Author(s): Steven J. Jirik, Stephen C. Bunting
Year Published: 1994

Prescribed fire is an important management tool to increase herbaceous productivity and maintain seral communities of Intermountain sagebrush grasslands. Currently, pastures treated with prescribed fire are rested from livestock grazing before burning to allow fine fuel accumulation, and rested a full year following burning to restore bunchgrass vigor. This study examined the post-fire defoliation response of Agropyron spicatum and Sitanion hystrix to three different defoliation treatments: an early season defoliation during the boot phenological stage, late season defoliation after seedset, and non-defoliation. Plant response to these defoliation timings was compared to determine the amount of non-use required to restore vigor to these species following fire. Mortality was low for late and non-defoliated plants of both species. Results indicate no differences between late season and non-defoliated plants for biomass production, basal area, or culm number for Agropyron. No differences in Sitanion culm number resulted between the late and non defoliated treatments. Sitanion biomass production differed between late and non-defoliated treatments at Emmett, but not at Craters of the Moon. Basal area and culm number of late and non-defoliated plants of both species increased as compared to the first post-burn season.

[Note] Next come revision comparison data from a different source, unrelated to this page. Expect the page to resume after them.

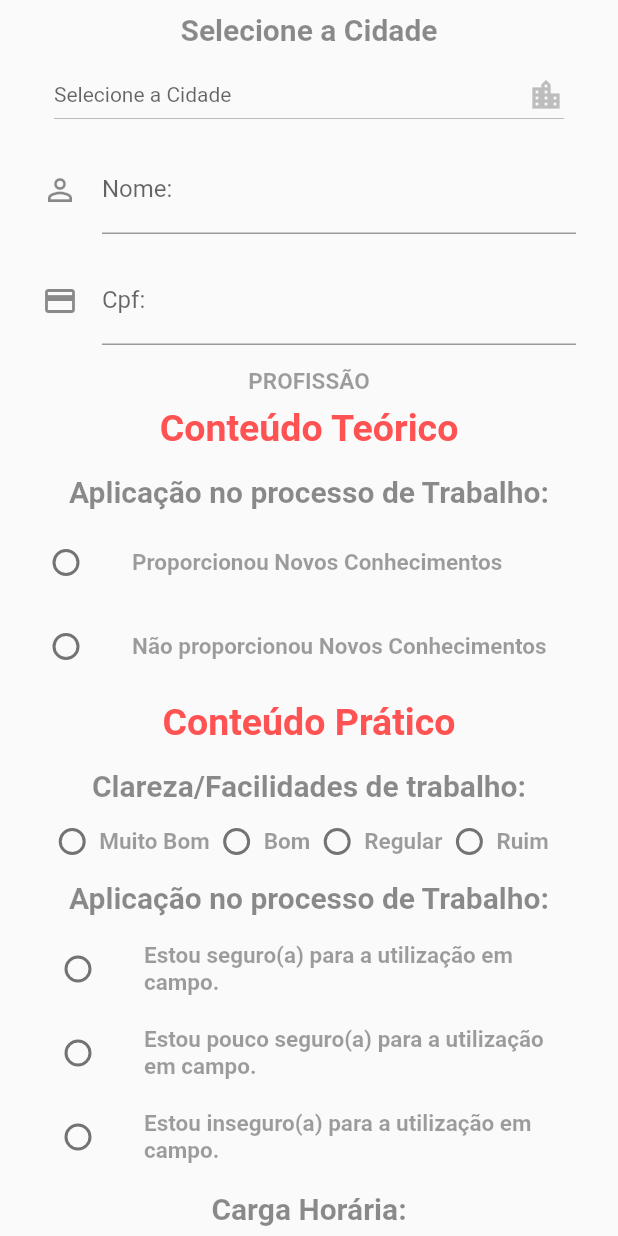
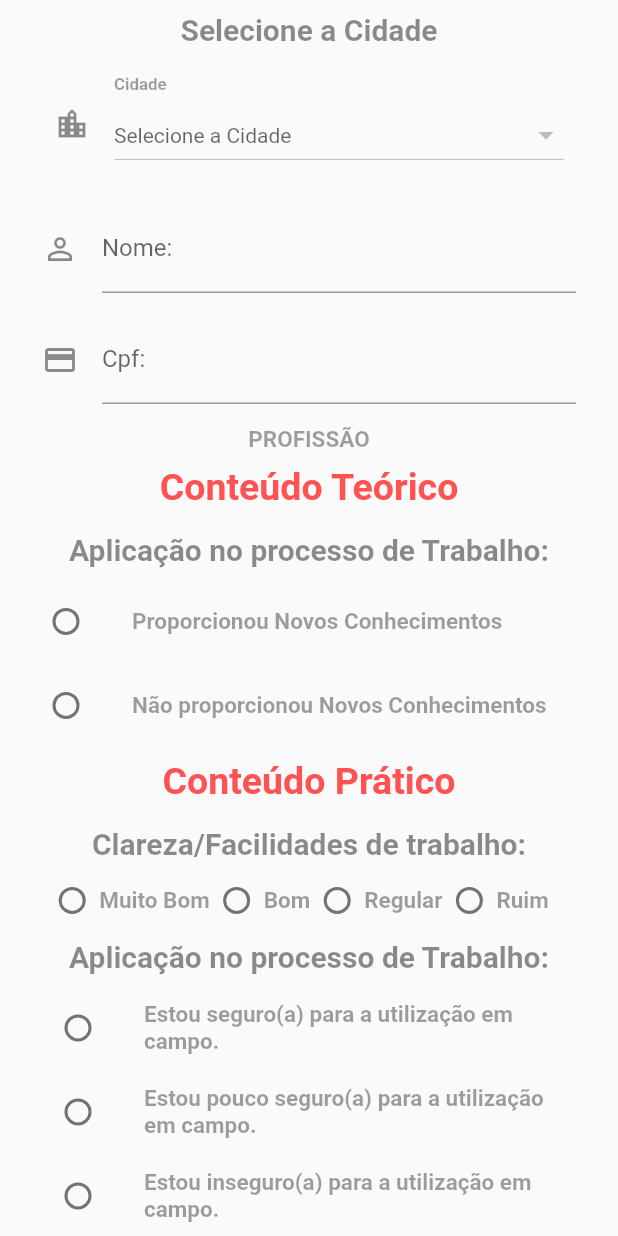
Before and after one commit to MatheusHard/avaliacoes_flutter_2020, a Flutter app: the Cadastro_Avaliacao screen opened directly, on a phone screen of 412 x 824 dp. Run offline on Flutter 3.47's test engine with Material 2 defaults, Android fonts, the phone set to English and light mode, and no system bars; our stand-ins replace curved_navigation_bar, sqflite; accounts and stored records are empty.

Commit message:
Iniciando Dropdown Tipo Profissional

```diff
--- /dev/null
+++ b/lib/models/Profissional.dart
@@ -0,0 +1,32 @@
+
+class Profissional{
+
+  int _id;
+  String _descricao_profisssao;
+
+  Profissional(this._descricao_profisssao);
+
+  Profissional.map(dynamic obj){
+
+    this._descricao_profisssao = obj['descricao_profisssao'];
+    this._id = obj['id'];
+  }
+
+  String get descricao_profisssao => _descricao_profisssao;
+  int get id => _id;
+
+  Map<String, dynamic> toMap() {
+
+    var mapa = new Map<String, dynamic>();
+    mapa["descricao_profisssao"] = _descricao_profisssao;
+    if(id != null){mapa["id"] = _id;}
+
+    return mapa;
+  }
+
+  Profissional.fromMap(Map<String, dynamic> mapa){
+
+    this._descricao_profisssao = mapa['descricao_profisssao'];
+    this._id = mapa['id'];
+  }
+}
--- a/lib/ui/cadastro_avaliacao.dart
+++ b/lib/ui/cadastro_avaliacao.dart
@@ -2,6 +2,7 @@ import 'dart:convert';
 
 import 'package:avaliacao_json_novo/models/Avaliacao.dart';
 import 'package:avaliacao_json_novo/models/Cidade.dart';
+import 'package:avaliacao_json_novo/models/Profissional.dart';
 import 'package:avaliacao_json_novo/strings/strings.dart';
 import 'package:avaliacao_json_novo/ui/avaliacoes_db.dart';
 import 'package:avaliacao_json_novo/utils/utils.dart';
@@ -16,17 +17,17 @@ class Cadastro_Avaliacao extends StatefulWidget {
 
 class _Cadastro_AvaliacaoState extends State<Cadastro_Avaliacao> {
 
+
+
   String _nomeAgente;
   String _cpf;
   String _sugestoes;
 
   List<Cidade> _listaCidades = List<Cidade>();
+  List<Profissional> _listaProfissionais = List<Profissional>();
+
   FocusNode _myFocusNode;
   FocusNode _myFocusNode_2;
-
-
-
-
 
   GlobalKey<FormState> _formKey = GlobalKey<FormState>();
 
@@ -34,21 +35,23 @@ class _Cadastro_AvaliacaoState extends State<Cadastro_Avaliacao> {
   TextEditingController _nomeController = new TextEditingController();
   TextEditingController _cpfController = new TextEditingController();
 
-  /************SPINNER************/
-
-  List<DropdownMenuItem<Cidade>> _dropdownMenuItems;
-  Cidade _selectedCidade;
 
   @override
   void initState (){
-    getCidadess();
+    getCidades();
+    getProfissionais();
     _myFocusNode = FocusNode();
     _myFocusNode_2 = FocusNode();
 
     super.initState();
   }
 
-  List<DropdownMenuItem<Cidade>> buildDropdownMenuItems (List cidades){
+  /************DropDown Cidade************/
+
+  List<DropdownMenuItem<Cidade>> _dropdownMenuItemsCidades;
+  Cidade _selectedCidade;
+
+  List<DropdownMenuItem<Cidade>> buildDropdownMenuItemsCidades (List cidades){
     List<DropdownMenuItem<Cidade>> items = List();
     for(Cidade cidade in cidades){
     //for(int i=0; i < cidades.length; i++){
@@ -71,9 +74,42 @@ class _Cadastro_AvaliacaoState extends State<Cadastro_Avaliacao> {
    return items;
   }
 
-  onChangedDropdownItem(Cidade selectedCidade){
+  onChangedDropdownItemCidade(Cidade selectedCidade){
     setState(() {
       _selectedCidade = selectedCidade;
+    });
+  }
+  /************DropDown Cidade************/
+
+  List<DropdownMenuItem<Profissional>> _dropdownMenuItemsProfissionais;
+  Profissional _selectedProfissional;
+
+  List<DropdownMenuItem<Profissional>> buildDropdownMenuItemsProfissionais (List profissionais){
+    List<DropdownMenuItem<Profissional>> items = List();
+    for(Profissional profissional in profissionais){
+      //for(int i=0; i < cidades.length; i++){
+      items.add(
+          DropdownMenuItem(
+
+            value: profissional,
+            child: Center(
+              child: Text(profissional.descricao_profisssao.toUpperCase(),
+                style: TextStyle(
+                    fontWeight: FontWeight.w800,
+                    color: Colors.teal,
+                    fontSize: 15.0
+                ),),
+            ),
+          )
+      );
+
+    }
+    return items;
+  }
+
+  onChangedDropdownItemProfissional(Profissional selectedProfissional){
+    setState(() {
+      _selectedProfissional = selectedProfissional;
     });
   }
 
@@ -115,15 +151,32 @@ class _Cadastro_AvaliacaoState extends State<Cadastro_Avaliacao> {
               Padding(
                 padding: const EdgeInsets.fromLTRB(28, 0, 28, 0),
                 child:
+
+                InputDecorator(
+
+                  decoration: InputDecoration(
+
+                    border: InputBorder.none,
+                    icon: Icon(Icons.location_city),
+                    labelText: Textos().titulo06_Cidade,
+                    labelStyle: TextStyle(
+                        color: Colors.black38,
+                        fontSize: 15.0,
+                        fontWeight: FontWeight.bold
+                    )
+                  ),
+                  child:
                 DropdownButton(
-                   style: TextStyle(inherit: false, color: Colors.white, decorationColor: Colors.white),
-                    icon: Icon(Icons.location_city),
+
+                    style: TextStyle(inherit: false, color: Colors.white, decorationColor: Colors.white),
+                   // icon: Icon(Icons.location_city, textDirection: TextDirection.ltr,),
+
                     hint: Text("Selecione a Cidade"),
                     isExpanded: true,
                     value: _selectedCidade,
-                    items: _dropdownMenuItems,
-                    onChanged: onChangedDropdownItem),
-              ),
+                    items: _dropdownMenuItemsCidades,
+                    onChanged: onChangedDropdownItemCidade),
+              )),
               SizedBox(height: 10.0,),
               //Text("Selecionou: ${_selectedCidade.descricao_cidade}"),
 
@@ -188,6 +241,7 @@ class _Cadastro_AvaliacaoState extends State<Cadastro_Avaliacao> {
               _textoSubtitulo(Textos().sub01_aplicacao),
 
               /**********RADIO 01**********/
+
               RadioListTile(
                       title: _textoNormal(Textos().proporcionou_1) ,
                       value: 1,
@@ -225,6 +279,7 @@ class _Cadastro_AvaliacaoState extends State<Cadastro_Avaliacao> {
                           height: 20.0,
                           width: 20.0,
                           child: Radio(
+
                               activeColor: Colors.greenAccent,
                               value: 1,
                               groupValue: _r2,
@@ -236,7 +291,9 @@ class _Cadastro_AvaliacaoState extends State<Cadastro_Avaliacao> {
                           ),
                       ),
                    ),
+
                     _textoNormal(Textos().muito_bom),
+
                     Flexible(
                       fit: FlexFit.loose,
                       child: SizedBox(
@@ -1149,23 +1206,43 @@ class _Cadastro_AvaliacaoState extends State<Cadastro_Avaliacao> {
     return texto;
   }
 
-  getCidadess() async{
+  getCidades() async{
 
     DBAvaliacoes db = new DBAvaliacoes();
     List cidades = await db.getCitys();
     List<Cidade> listaTemporaria = List<Cidade>();
-    for(int i = 0; i< cidades.length; i++){
+    for(int i = 0; i < cidades.length; i++){
       Cidade c = Cidade.fromMap(cidades[i]);
       listaTemporaria.add(c);
     }
     setState(() {
       _listaCidades = listaTemporaria;
-      _dropdownMenuItems = buildDropdownMenuItems(_listaCidades);
-      _selectedCidade = _dropdownMenuItems[0].value;
+      _dropdownMenuItemsCidades = buildDropdownMenuItemsCidades(_listaCidades);
+      _selectedCidade = _dropdownMenuItemsCidades[0].value;
     });
     listaTemporaria = null;
     print(_listaCidades.toString());
 
   }
 
+   getProfissionais(){
+
+     List<Profissional> listaTemporaria = [
+      Profissional("ESCOLHA UMA OPÇÃO"),
+      Profissional("ACS"),
+      Profissional("ACE"),
+      Profissional("ENFERMEIRO(A)"),
+      Profissional("GESTOR MUNICIPAL")
+    ];
+
+     setState(() {
+       _listaProfissionais = listaTemporaria;
+       _dropdownMenuItemsProfissionais = buildDropdownMenuItemsProfissionais(_listaProfissionais);
+       _selectedProfissional = _dropdownMenuItemsProfissionais[0].value;
+     });
+     listaTemporaria = null;
+     print("Profissionais: "+_listaProfissionais.toString());
+
+   }
+
 }
```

Citation: Jirik, S. J.; Bunting, S. C. 1994. Postfire defoliation response of Agropyron spicatum and Sitanion hystrix. International Journal of Wildland Fire. 4(2): 77-82.
Topic(s): Fire Effects, Ecological - Second Order, Vegetation
Ecosystem(s): Sagebrush steppe, Lower montane/foothills/valley grassland
Document Type: Book or Chapter or Journal Article
NRFSN number: 11446
FRAMES RCS number: 9231
Record updated: Apr 20, 2017